(Collection entries)
☆ ☆ ☆
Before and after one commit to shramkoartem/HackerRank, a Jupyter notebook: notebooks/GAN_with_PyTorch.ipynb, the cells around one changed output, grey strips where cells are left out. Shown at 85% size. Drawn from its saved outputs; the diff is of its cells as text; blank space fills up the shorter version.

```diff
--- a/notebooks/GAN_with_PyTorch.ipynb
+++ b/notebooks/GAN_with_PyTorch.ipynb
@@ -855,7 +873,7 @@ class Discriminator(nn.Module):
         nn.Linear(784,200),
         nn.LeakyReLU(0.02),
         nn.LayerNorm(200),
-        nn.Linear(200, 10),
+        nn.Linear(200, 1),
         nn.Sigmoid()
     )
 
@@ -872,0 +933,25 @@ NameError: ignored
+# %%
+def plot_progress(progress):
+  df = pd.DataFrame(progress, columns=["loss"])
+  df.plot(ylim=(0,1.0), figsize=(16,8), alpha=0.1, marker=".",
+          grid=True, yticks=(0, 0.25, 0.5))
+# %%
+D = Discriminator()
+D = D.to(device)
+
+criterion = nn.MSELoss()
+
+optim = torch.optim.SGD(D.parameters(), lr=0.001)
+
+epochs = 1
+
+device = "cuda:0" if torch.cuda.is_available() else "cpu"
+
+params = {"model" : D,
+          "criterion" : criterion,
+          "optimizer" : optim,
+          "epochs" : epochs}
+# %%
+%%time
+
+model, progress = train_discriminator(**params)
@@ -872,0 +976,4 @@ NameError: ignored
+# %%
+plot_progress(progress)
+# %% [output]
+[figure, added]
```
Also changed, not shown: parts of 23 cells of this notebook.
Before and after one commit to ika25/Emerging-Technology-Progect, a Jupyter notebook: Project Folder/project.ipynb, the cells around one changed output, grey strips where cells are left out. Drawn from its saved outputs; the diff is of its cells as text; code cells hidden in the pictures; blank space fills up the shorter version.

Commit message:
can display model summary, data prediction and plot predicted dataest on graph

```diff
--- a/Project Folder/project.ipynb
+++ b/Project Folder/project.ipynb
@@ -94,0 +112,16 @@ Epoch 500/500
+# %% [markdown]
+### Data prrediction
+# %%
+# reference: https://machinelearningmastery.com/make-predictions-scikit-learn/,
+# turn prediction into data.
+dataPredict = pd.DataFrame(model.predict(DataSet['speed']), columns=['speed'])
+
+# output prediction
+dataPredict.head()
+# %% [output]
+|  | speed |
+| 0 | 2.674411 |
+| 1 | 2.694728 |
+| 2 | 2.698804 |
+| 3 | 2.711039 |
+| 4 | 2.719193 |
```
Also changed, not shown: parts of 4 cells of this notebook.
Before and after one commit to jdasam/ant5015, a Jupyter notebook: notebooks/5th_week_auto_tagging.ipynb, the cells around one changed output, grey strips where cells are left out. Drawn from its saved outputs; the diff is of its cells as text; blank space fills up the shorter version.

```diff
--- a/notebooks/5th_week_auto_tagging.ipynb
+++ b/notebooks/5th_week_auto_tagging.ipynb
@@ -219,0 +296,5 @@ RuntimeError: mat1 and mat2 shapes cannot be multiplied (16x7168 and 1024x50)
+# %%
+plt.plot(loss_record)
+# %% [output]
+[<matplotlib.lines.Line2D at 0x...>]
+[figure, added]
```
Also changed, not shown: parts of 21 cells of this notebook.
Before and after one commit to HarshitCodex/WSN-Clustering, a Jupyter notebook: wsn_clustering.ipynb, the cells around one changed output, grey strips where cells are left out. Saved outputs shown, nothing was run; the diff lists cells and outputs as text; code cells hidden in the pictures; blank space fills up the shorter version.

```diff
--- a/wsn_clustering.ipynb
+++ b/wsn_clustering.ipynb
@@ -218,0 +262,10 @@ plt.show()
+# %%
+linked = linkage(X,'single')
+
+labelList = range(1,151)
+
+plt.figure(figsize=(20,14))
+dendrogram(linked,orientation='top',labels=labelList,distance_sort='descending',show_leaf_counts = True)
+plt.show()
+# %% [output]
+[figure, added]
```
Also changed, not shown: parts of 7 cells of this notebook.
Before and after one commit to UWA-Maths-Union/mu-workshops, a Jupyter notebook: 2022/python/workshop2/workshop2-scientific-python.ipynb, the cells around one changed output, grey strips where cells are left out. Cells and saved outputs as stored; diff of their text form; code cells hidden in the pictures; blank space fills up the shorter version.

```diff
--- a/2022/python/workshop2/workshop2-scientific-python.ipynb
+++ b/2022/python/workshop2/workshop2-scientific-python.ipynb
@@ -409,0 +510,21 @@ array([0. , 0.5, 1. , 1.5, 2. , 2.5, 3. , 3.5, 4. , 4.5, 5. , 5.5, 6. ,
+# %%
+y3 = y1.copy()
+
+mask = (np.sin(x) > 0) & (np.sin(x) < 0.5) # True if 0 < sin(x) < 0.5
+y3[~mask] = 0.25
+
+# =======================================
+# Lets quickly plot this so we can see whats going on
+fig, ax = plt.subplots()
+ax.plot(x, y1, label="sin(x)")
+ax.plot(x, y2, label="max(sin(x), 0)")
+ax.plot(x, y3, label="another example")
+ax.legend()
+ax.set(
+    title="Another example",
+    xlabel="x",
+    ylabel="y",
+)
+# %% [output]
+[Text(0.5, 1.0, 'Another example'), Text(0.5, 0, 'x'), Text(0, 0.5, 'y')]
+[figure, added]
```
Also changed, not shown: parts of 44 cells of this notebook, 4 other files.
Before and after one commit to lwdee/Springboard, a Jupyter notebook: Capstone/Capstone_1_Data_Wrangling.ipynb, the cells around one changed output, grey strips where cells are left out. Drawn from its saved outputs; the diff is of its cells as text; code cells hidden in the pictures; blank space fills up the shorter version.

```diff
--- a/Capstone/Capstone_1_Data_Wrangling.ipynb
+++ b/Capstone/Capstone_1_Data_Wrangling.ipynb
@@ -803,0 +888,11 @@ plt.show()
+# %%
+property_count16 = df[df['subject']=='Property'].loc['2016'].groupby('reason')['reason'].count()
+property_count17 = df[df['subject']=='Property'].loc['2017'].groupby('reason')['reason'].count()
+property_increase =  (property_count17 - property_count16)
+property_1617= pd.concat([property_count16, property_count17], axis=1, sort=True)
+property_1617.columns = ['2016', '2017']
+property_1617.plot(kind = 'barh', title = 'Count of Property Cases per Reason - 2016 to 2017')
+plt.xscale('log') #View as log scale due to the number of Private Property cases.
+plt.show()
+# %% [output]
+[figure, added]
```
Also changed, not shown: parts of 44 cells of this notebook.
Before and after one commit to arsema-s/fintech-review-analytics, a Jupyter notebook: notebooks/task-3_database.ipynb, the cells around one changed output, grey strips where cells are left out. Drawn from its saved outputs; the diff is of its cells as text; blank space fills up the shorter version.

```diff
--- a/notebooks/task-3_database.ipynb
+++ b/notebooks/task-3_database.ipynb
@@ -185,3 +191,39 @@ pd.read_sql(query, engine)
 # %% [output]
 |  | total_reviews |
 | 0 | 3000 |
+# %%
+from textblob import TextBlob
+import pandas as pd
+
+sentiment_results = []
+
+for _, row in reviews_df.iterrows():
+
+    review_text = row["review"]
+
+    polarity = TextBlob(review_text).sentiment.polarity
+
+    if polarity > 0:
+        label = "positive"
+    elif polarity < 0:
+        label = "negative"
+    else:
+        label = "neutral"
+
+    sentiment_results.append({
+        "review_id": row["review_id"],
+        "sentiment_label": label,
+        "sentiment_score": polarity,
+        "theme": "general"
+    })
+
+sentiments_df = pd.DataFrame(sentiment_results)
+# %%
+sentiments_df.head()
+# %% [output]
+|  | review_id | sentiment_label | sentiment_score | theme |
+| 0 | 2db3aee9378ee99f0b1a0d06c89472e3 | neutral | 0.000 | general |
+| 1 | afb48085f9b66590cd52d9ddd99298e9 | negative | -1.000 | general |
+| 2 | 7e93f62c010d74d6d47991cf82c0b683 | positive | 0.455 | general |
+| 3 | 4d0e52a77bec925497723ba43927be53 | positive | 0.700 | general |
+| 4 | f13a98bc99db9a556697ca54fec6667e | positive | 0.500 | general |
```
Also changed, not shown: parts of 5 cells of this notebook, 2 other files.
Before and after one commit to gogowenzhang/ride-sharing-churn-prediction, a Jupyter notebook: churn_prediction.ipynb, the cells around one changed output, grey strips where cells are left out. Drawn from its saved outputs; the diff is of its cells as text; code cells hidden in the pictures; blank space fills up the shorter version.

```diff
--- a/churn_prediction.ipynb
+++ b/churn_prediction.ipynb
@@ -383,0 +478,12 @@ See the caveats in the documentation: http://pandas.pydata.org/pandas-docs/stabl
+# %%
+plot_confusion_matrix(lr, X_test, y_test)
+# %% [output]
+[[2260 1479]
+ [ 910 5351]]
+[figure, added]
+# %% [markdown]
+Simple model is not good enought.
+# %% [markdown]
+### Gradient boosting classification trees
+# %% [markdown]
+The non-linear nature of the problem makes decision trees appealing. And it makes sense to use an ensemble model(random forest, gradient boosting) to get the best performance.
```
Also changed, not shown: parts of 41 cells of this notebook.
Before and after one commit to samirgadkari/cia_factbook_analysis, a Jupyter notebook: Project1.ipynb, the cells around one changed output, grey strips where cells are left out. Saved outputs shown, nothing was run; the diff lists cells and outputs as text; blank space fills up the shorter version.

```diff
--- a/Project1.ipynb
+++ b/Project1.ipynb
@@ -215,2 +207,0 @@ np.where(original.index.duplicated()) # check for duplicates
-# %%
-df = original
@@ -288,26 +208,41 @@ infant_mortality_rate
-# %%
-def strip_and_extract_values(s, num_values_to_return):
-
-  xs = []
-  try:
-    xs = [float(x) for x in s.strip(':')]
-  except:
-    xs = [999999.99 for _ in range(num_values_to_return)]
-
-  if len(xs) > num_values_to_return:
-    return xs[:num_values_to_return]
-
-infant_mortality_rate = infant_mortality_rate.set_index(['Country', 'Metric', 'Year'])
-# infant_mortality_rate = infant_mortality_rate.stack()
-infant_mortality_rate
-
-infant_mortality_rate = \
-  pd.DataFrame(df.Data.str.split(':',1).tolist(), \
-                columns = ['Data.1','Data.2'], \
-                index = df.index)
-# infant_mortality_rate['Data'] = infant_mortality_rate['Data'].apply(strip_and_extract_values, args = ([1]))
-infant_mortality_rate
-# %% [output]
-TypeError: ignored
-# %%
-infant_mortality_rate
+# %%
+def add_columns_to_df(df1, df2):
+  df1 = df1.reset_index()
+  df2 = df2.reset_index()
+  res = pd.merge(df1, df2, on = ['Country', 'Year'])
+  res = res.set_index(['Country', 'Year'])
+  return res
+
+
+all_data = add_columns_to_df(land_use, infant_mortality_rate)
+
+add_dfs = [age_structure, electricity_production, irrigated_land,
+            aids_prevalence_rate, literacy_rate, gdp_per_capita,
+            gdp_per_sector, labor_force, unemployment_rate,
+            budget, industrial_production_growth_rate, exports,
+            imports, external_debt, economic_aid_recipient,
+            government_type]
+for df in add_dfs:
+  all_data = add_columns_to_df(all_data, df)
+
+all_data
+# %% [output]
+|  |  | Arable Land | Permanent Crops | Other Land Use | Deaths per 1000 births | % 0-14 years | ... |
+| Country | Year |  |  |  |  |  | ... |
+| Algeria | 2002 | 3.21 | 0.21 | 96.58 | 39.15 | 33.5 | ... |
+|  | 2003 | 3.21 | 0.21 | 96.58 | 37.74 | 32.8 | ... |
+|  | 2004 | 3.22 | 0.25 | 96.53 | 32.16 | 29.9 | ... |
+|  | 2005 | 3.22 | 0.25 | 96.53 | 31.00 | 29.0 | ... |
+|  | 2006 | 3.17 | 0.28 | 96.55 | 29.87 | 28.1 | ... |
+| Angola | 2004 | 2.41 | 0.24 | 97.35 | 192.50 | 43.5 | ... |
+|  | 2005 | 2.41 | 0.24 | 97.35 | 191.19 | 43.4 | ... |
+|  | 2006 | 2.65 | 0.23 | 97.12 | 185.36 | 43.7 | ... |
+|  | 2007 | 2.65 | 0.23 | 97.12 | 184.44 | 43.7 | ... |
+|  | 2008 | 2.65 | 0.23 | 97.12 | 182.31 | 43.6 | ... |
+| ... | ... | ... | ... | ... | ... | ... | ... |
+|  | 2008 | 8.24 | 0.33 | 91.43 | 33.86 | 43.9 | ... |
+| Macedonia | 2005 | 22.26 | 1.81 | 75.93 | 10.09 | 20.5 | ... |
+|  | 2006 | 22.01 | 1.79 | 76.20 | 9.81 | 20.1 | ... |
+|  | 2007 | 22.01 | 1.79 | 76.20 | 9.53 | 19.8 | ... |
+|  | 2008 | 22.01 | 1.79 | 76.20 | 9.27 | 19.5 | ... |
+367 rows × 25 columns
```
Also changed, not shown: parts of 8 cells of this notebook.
☆ ☆ ☆
Look above for every line with the word "ignored" and copy it.

> **SOLUTION TO THE EXERCISE**
@@ -872,0 +933,25 @@ NameError: ignored
@@ -872,0 +976,4 @@ NameError: ignored
-TypeError: ignored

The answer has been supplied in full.